During the Meiji period (1868-1912), the kosode evolved into the kimono. Unlike its earlier edition, the kimono was worn predominantly by women. Still, in spite of these small changes, the garment’s main function—to visually communicate a message—remains unchanged even today.

Types of Kimonos

Yukata

Yukatas are a casual, cotton kimono commonly worn during the summer and summer events (like festivals). Modern kimonos are designed to be easy to maintain and are machine-washable.

Iromuji

Coral Iromuji

While most kimonos are adorned with motifs, some are left intentionally minimalist. Iromuji is a type of kimono worn to tea ceremonies and usually features no painted design. Its simple monochromatic appearance is supposed to not detract from the ceremony. Sometimes patterns are sewn into the garment.

Uchikake

UchikakeUchikake is a formal type of kimono that was originally worn by samurai women in the 16th century. Centuries later, this garment was adopted into bridal wear. Since it is intended to be worn over another garment, like an overcoat, it is worn without an obi, and ornately decorated.

Shiromuku

Japanese Wedding ceremony IMG_6932

Another bridal kimono is the shiromuki. An all-white garment, it is intended to be worn by brides in a traditional Japanese Shinto wedding ceremony. It is often paired with matching accessories.

The Contemporary Kimono

Today, designers and artists have reinterpreted the traditional kimono in a myriad of ways. From upcycled wedding dresses to woven glass sculptures, these innovative creatives have come up with one-of-a-kind ways to both preserve Japanese heritage and showcase the beauty of the kimono.

Frequently Asked Questions

What is a kimono?

A kimono is a traditional Japanese garment. It is typically hand-sewn into a “T” shape from four single pieces of fabric called tans and tied with an obi, or belt.
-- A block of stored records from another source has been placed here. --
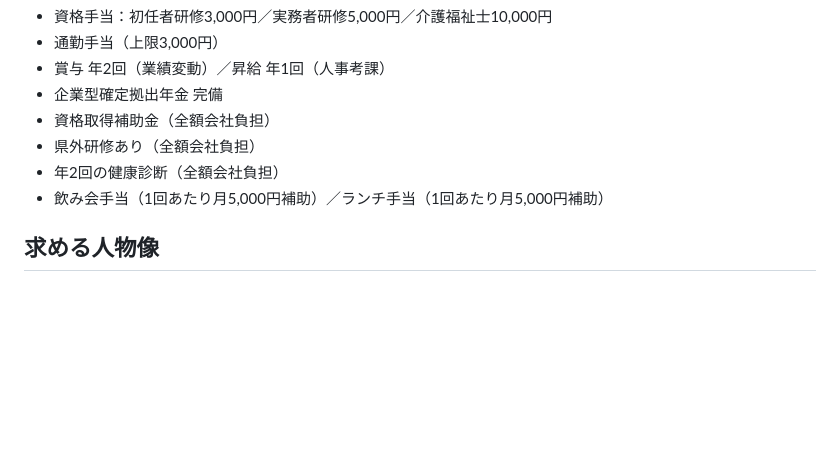
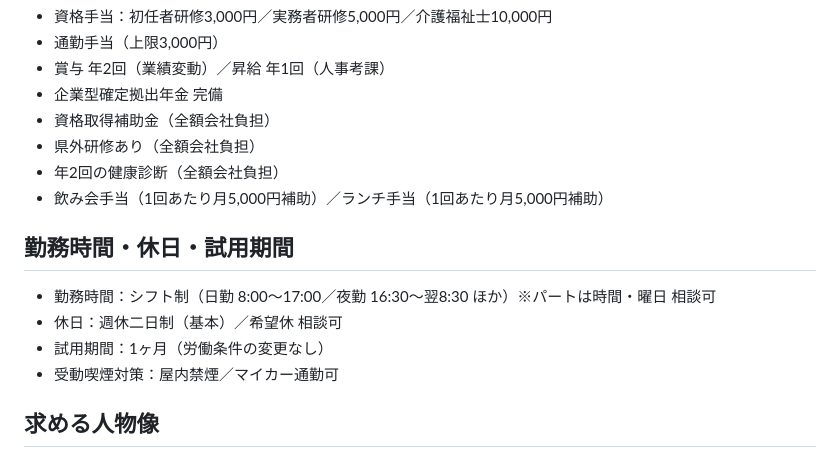
Before and after one commit to kaigo-yoki/kaigo-recruit, a Markdown page: docs/求人原稿_マナ_オープニング.md, the part around the change. Drawn GitHub-style; blank space fills up the shorter version.

Commit message:
求人原稿に勤務時間・休日・試用期間（確定値）を追記
Co-Authored-By: Claude Opus 4.8 <noreply@anthropic.com>

```diff
--- a/docs/求人原稿_マナ_オープニング.md
+++ b/docs/求人原稿_マナ_オープニング.md
@@ -41,6 +41,12 @@
 - 年2回の健康診断（全額会社負担）
 - 飲み会手当（1回あたり月5,000円補助）／ランチ手当（1回あたり月5,000円補助）
 
+## 勤務時間・休日・試用期間
+- 勤務時間：シフト制（日勤 8:00〜17:00／夜勤 16:30〜翌8:30 ほか）※パートは時間・曜日 相談可
+- 休日：週休二日制（基本）／希望休 相談可
+- 試用期間：1ヶ月（労働条件の変更なし）
+- 受動喫煙対策：屋内禁煙／マイカー通勤可
+
 ## 求める人物像
 
 ### 施設長・サービス提供責任者
```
What does a kimono symbolize?

A kimono is typically a symbol of longevity and good fortune, but it also depends on the style, motif, color, and material to reveal the individual identity of the wearer.

What is difference between a kimono and a yukata?
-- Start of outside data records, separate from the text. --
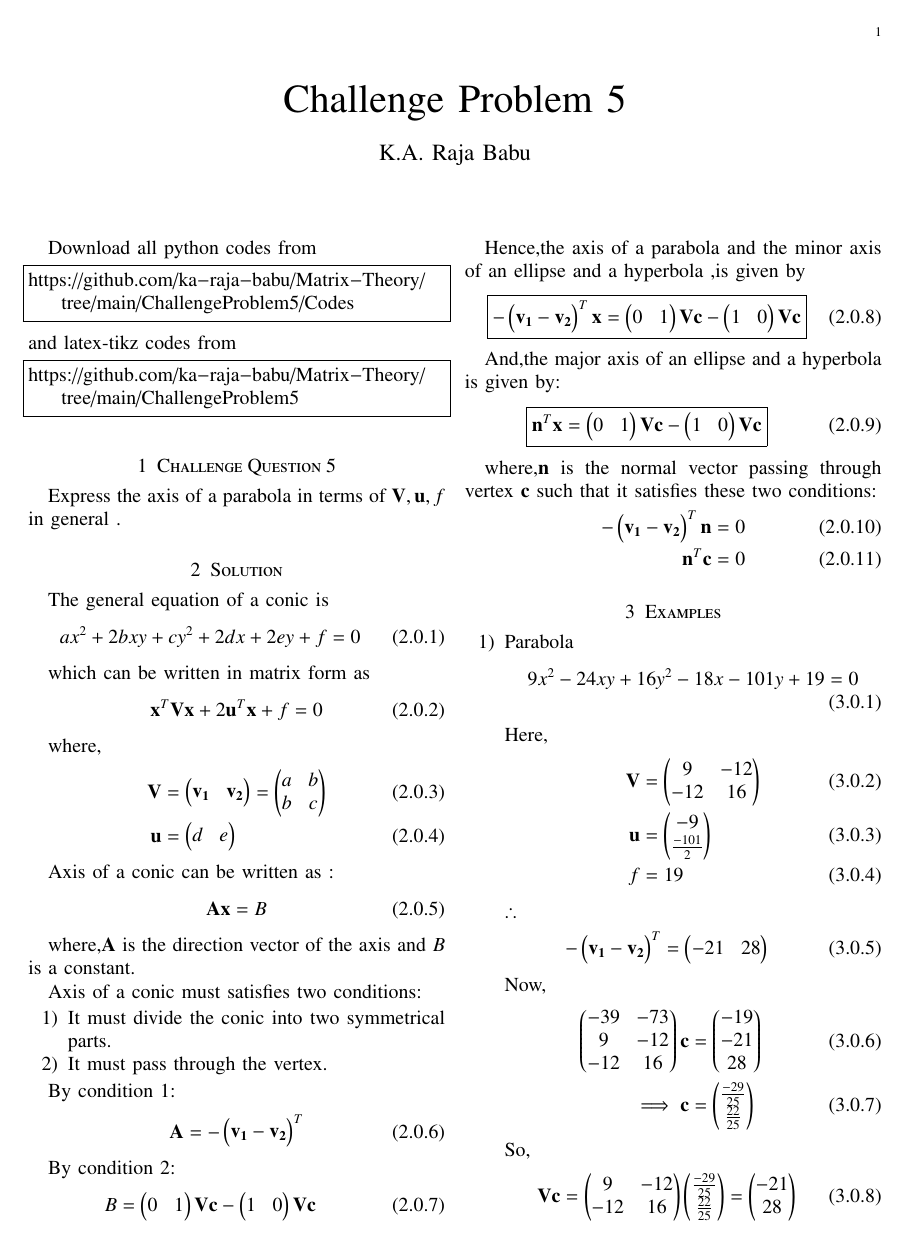
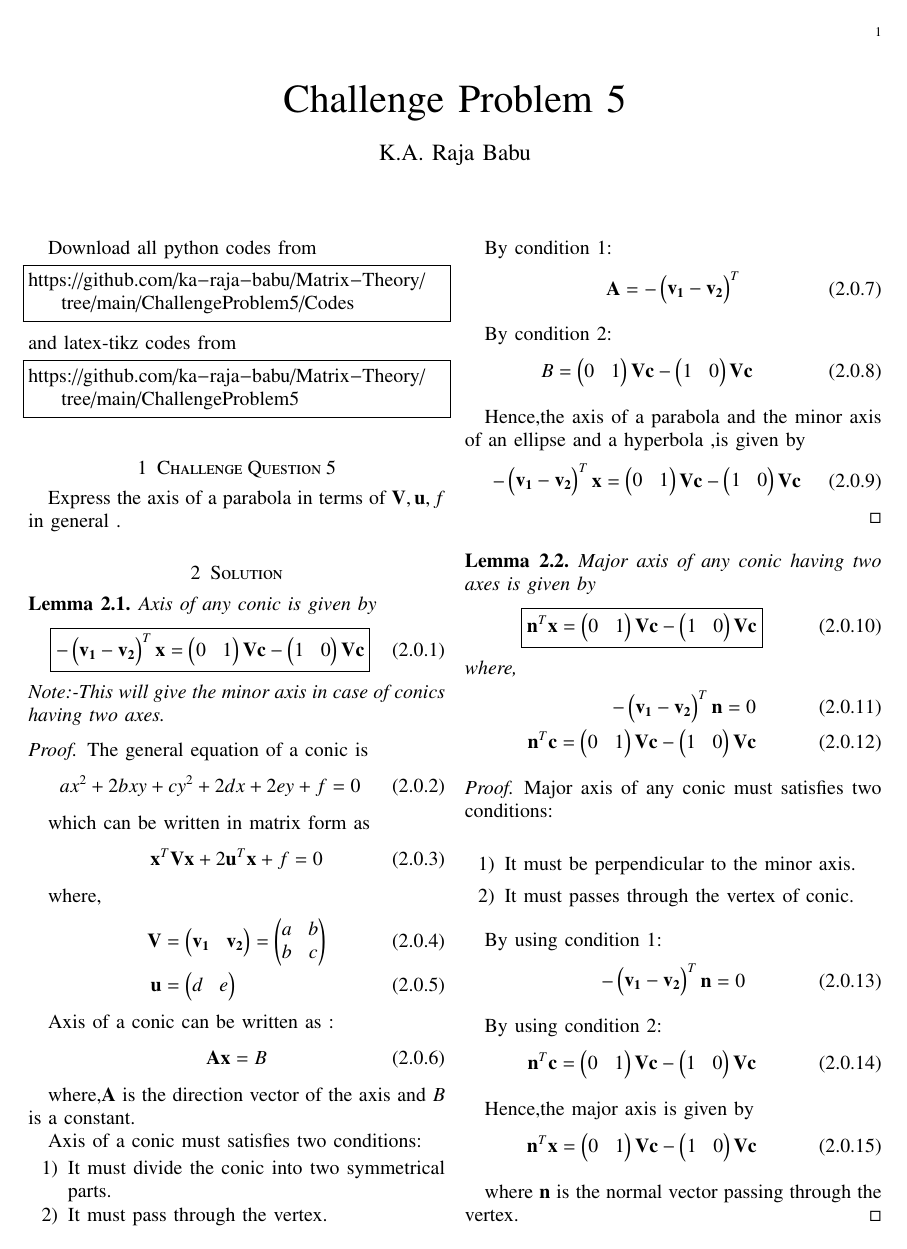
Before and after one commit to ka-raja-babu/Matrix-Theory, a LaTeX paper (ChallengeProblem5/ChallengeProblem5.tex): page 1 of 5. Compiled offline with pdfLaTeX.

Commit message:
Add files via upload

```diff
--- a/ChallengeProblem5/ChallengeProblem5.tex
+++ b/ChallengeProblem5/ChallengeProblem5.tex
@@ -149,6 +149,14 @@ Express the axis of a parabola in terms of $\vec{V},\vec{u},f$ in general .
 
 \section{Solution}
 
+\begin{lemma}
+Axis of any conic is given by
+\begin{align}
+    \boxed{-\myvec{\vec{v_1}-\vec{v_2}}^T\vec{x} = \myvec{0 & 1}\vec{V}\vec{c} - \myvec{1 & 0}\vec{V}\vec{c}}
+\end{align}
+Note:-This will give the minor axis in case of conics having two axes.
+\end{lemma}
+\begin{proof}
 The general equation of a conic is
 \begin{align}
   ax^2+2bxy+cy^2+2dx+2ey+f=0
@@ -191,20 +199,48 @@ By condition 2:
 
 Hence,the axis of a parabola and the minor axis of an ellipse and a hyperbola ,is given by
 \begin{align}
-    \boxed{-\myvec{\vec{v_1}-\vec{v_2}}^T\vec{x} = \myvec{0 & 1}\vec{V}\vec{c} - \myvec{1 & 0}\vec{V}\vec{c}}
+    -\myvec{\vec{v_1}-\vec{v_2}}^T\vec{x} = \myvec{0 & 1}\vec{V}\vec{c} - \myvec{1 & 0}\vec{V}\vec{c}
 \end{align}
+\end{proof}
 
-And,the major axis of an ellipse and a hyperbola is given by:
+\begin{lemma}
+Major axis of any conic having two axes is given by
 \begin{align}
      \boxed{\vec{n}^T\vec{x} = \myvec{0 & 1}\vec{V}\vec{c} - \myvec{1 & 0}\vec{V}\vec{c}}
 \end{align}
-
-where,$\vec{n}$ is the normal vector passing through vertex $\vec{c}$ such that it satisfies these two conditions:
+where,
 \begin{align}
     -\myvec{\vec{v_1} - \vec{v_2}}^T\vec{n} = 0
     \\
-    \vec{n}^T\vec{c} = 0
+    \vec{n}^T\vec{c} = \myvec{0 & 1}\vec{V}\vec{c} - \myvec{1 & 0}\vec{V}\vec{c}
 \end{align}
+\end{lemma}
+
+\begin{proof}
+Major axis of any conic must satisfies two conditions:
+
+\begin{enumerate}
+    \item It must be perpendicular to the minor axis.
+    \item It must passes through the vertex of conic.
+\end{enumerate}
+
+By using condition 1:
+\begin{align}
+    -\myvec{\vec{v_1} - \vec{v_2}}^T\vec{n} = 0
+\end{align}
+
+By using condition 2:
+\begin{align}
+    \vec{n}^T\vec{c} = \myvec{0 & 1}\vec{V}\vec{c} - \myvec{1 & 0}\vec{V}\vec{c}
+\end{align}
+
+Hence,the major axis is given by
+\begin{align}
+    \vec{n}^T\vec{x} = \myvec{0 & 1}\vec{V}\vec{c} - \myvec{1 & 0}\vec{V}\vec{c}
+\end{align}
+
+where $\vec{n}$ is the normal vector passing through the vertex.
+\end{proof}
 
 \section{Examples}
 
```
Also changed, not shown: ChallengeProblem5/ChallengeProblem5.pdf, ChallengeProblem5/ChallengeProblem5.tex (47 more changed lines).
A kimono typically has a hand-sewn inner lining and a yukata never does. A yukata is made of a single layer of fabric and intended to be worn during warmer temperatures, especially at summer festivals.

This article has been edited and updated.
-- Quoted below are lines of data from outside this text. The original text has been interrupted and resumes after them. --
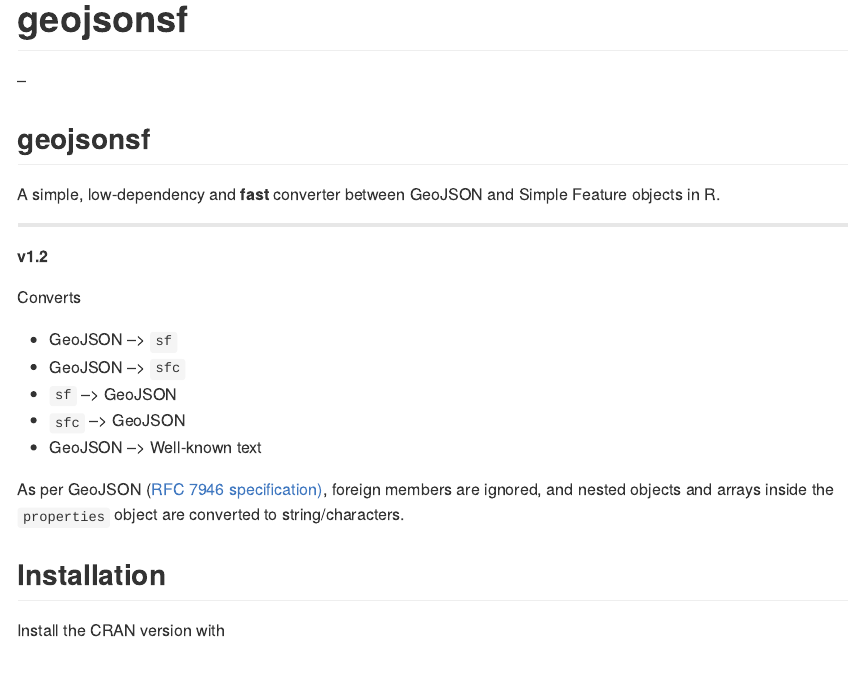
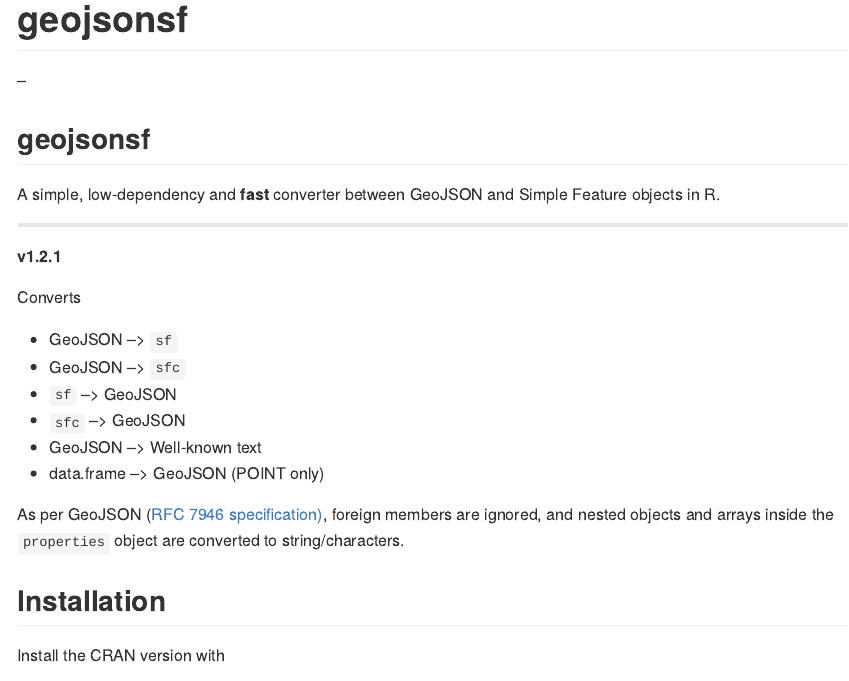
Before and after one commit to SymbolixAU/geojsonsf, an R Markdown document (README.Rmd): the page in a window 1100 px wide, from its top. The pictures show the output file README.md that the author committed with the source, drawn offline in the style of GitHub; long lines of code are wrapped; badge pictures from the web are left out.

Commit message:
CRAN ready

```diff
--- a/README.Rmd
+++ b/README.Rmd
@@ -28,7 +28,7 @@ A simple, low-dependency and **fast** converter between GeoJSON and Simple Featu
 
 ---
 
-**v1.2**
+**v1.2.1**
 
 Converts
 
@@ -37,6 +37,7 @@ Converts
 - `sf`    --> GeoJSON
 - `sfc`   --> GeoJSON
 - GeoJSON --> Well-known text
+- data.frame --> GeoJSON (POINT only)
 
 As per GeoJSON ([RFC 7946 specification)](https://tools.ietf.org/html/rfc7946#page-11), foreign members are ignored, and nested objects and arrays inside the `properties` object are converted to string/characters.
 
```
Also changed, not shown: NEWS.md (+1 -0 lines), README.md, 1 other file.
Related Articles:

Brides in Japan are Turning Their Long-Sleeve Kimonos Into Stunning Wedding Dresses

20+ Traditional Wedding Outfits from Around the World

Japanese Street Photography Highlights the Nation’s Rich Culture

Content Creator Zaid Butt joined Silsala-e-Azeemia in 2004 as student of spirituality. Mr. Zahid Butt is an IT professional, his expertise include “Web/Graphic Designer, GUI, Visualizer and Web Developer” PH: +92-3217244554

Related Posts

What Is an MBA Degree? MBA Programs and What MBA Stands For

· MBA stands for Master of Business Administration. First introduced by Harvard University Graduate School of Administration in 1908 (now Harvard 

Diclofenac – StatPearls – NCBI Bookshelf

· Diclofenac is a medication used in the management and treatment of inflammatory conditions and pain. It is in the class of non-steroidal 

What are the most common types of felonies and their penalties?

A felony is a crime of high seriousness, compared to less serious misdemeanor offenses. In the United States, felonies are generally crimes that have a 

Stem Player: everything you need to know about Kanye West’s portable music player | What Hi-Fi?

· The Stem Player is a pebble-sized MP3 player that doubles as a portable remixer. That means that as well as loading it up with your own tracks, 

What To Do When Your Car Overheats | Jiffy Lube

Here are four of the signs: A strange, sweet smell coming from the engine area (this could be the scent of leaking radiator fluid, otherwise known as coolant 

Impact of Family Engagement | Youth.gov

Family engagement in schools contributes to positive student outcomes, including improved child and student achievement, decreased disciplinary issues, improved